economy, and also help supply NATO troops there and provide aid.
The railroad covers a 75 km (50 mile) stretch of single
track that links Afghanistan's main city in the north,
Mazar-i-Sharif, to Uzbekistan, which serves as the gateway for
many of Afghanistan's imports.
"Fragile states pose concerns of peace and security for both
their people and beyond their borders," said Marisa Lago,
Treasury's assistant secretary for international markets and
development affairs. "So when we think about why the U.S.
government engages in development - we recognize the strong
benefits for our national security."
Treasury said the railroad has provided about 1,200 local
jobs so far, helped boost the area's economic growth, lowered
the price of goods, and reduced poverty.
Treasury chose the projects based on how much they improved
the lives of the people in the country, followed environmental
and social standards and were innovative, among other criteria.
All the projects had to have been completed in the last seven
years to be eligible
In Yemen, dealing with crises including political turmoil,
deep poverty and separatists, the World Bank provided funding
and training for several community-driven projects that hired
local Yemenis to offer better health and water services and

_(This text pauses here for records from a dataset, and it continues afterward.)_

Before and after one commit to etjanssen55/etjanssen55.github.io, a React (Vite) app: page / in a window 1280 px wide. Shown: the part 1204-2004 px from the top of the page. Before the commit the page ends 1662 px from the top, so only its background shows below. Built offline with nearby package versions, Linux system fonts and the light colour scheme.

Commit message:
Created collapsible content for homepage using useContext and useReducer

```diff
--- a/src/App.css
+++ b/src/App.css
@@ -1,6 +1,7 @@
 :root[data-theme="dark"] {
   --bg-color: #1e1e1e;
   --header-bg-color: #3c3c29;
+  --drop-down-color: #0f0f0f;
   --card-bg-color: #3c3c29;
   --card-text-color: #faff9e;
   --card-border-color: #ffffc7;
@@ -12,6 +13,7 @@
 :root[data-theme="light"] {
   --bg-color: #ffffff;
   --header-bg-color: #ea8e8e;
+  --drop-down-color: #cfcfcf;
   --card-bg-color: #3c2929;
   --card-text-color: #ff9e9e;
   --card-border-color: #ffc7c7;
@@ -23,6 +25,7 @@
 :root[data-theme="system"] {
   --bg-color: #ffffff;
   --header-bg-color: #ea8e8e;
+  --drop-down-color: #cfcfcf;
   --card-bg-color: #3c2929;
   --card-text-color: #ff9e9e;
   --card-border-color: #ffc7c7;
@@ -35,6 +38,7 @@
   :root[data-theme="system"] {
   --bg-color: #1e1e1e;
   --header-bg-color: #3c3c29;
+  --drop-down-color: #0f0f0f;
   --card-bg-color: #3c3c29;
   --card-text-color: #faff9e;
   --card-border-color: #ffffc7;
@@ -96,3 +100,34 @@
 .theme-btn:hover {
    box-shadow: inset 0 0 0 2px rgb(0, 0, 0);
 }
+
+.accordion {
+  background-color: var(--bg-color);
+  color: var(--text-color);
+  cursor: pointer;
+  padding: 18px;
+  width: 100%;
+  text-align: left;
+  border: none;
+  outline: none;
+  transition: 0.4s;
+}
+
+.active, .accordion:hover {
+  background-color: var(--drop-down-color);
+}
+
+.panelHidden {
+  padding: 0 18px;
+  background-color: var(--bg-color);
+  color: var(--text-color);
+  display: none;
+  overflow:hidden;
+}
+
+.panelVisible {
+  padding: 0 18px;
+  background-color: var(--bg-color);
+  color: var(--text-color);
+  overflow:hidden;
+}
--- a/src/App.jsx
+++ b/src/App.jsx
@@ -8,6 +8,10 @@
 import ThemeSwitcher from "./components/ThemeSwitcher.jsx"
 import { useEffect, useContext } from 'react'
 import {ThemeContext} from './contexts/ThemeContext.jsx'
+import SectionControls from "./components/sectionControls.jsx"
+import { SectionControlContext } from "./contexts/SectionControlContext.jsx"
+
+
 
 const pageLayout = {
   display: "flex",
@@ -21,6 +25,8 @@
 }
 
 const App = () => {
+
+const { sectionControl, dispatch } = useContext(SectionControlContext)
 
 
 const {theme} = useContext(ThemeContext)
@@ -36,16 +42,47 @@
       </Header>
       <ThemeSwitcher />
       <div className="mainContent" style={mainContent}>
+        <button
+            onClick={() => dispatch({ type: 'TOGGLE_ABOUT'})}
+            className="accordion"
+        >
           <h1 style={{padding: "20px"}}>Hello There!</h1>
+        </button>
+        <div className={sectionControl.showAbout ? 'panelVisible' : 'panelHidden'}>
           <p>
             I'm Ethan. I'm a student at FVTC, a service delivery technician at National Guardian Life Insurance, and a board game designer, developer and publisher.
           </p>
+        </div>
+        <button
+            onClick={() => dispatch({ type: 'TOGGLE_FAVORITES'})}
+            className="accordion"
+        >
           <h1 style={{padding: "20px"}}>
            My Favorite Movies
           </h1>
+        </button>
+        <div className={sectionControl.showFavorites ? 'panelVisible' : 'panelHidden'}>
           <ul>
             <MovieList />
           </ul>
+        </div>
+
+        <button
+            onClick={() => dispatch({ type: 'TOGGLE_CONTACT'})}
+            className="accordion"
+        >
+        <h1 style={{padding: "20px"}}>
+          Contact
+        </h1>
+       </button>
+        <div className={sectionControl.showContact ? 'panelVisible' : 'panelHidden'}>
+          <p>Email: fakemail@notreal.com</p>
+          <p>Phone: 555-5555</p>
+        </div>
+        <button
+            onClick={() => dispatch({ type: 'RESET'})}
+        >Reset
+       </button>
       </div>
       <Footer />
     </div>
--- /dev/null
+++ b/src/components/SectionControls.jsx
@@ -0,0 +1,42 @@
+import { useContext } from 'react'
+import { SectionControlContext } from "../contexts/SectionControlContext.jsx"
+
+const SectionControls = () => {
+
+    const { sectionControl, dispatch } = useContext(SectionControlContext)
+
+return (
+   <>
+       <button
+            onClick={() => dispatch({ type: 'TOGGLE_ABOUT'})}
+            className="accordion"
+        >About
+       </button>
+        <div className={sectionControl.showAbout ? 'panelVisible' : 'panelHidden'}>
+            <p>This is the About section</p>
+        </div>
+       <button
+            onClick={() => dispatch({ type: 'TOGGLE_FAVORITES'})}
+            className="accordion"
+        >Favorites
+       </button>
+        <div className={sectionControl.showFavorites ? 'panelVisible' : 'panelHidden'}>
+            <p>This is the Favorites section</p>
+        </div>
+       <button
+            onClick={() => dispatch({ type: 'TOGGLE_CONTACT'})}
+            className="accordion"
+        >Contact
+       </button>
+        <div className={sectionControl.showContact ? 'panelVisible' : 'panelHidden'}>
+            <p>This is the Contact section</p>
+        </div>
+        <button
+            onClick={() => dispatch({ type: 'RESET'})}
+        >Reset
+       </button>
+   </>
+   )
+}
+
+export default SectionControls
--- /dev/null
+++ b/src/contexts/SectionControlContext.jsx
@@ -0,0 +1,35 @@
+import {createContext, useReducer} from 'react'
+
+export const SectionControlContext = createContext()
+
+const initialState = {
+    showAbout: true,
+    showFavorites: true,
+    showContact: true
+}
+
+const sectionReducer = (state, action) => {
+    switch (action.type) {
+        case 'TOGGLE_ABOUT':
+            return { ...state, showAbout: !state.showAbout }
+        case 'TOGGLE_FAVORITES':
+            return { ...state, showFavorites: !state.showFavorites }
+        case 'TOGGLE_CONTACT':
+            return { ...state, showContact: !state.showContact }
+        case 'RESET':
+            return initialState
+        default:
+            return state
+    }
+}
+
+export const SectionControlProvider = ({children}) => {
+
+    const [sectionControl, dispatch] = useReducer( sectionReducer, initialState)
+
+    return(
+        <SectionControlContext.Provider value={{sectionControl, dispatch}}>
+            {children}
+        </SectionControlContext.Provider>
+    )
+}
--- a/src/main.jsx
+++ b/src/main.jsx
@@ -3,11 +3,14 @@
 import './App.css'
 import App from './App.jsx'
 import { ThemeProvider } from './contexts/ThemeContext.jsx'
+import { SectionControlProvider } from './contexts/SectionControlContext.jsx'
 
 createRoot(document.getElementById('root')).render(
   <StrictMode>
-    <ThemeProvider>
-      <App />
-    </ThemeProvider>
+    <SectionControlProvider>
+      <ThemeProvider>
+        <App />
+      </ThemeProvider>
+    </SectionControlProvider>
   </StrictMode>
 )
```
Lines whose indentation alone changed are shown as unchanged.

vocational training, and also built new schools and a more
"While the state may be fragile, there are communities, so
we're looking for the strength in the community," Lago said,
adding that it was important to tailor each project to the local
The project follows the World Bank's model of focusing on
community-driven development in uncertain environments, similar
to its initial foray into Myanmar.
Other U.S.-honored projects include a program that enables
West African farmers to grow more durable rice with a higher
protein content, a wind farm project in Mongolia, microfinance
to small-scale farmers in Bangladesh, and training for
low-income youth in Brazil in job skills and "soft skills" like
self-esteem and civic responsibility.
(Reporting by Anna Yukhananov; Editing by Chizu Nomiyama)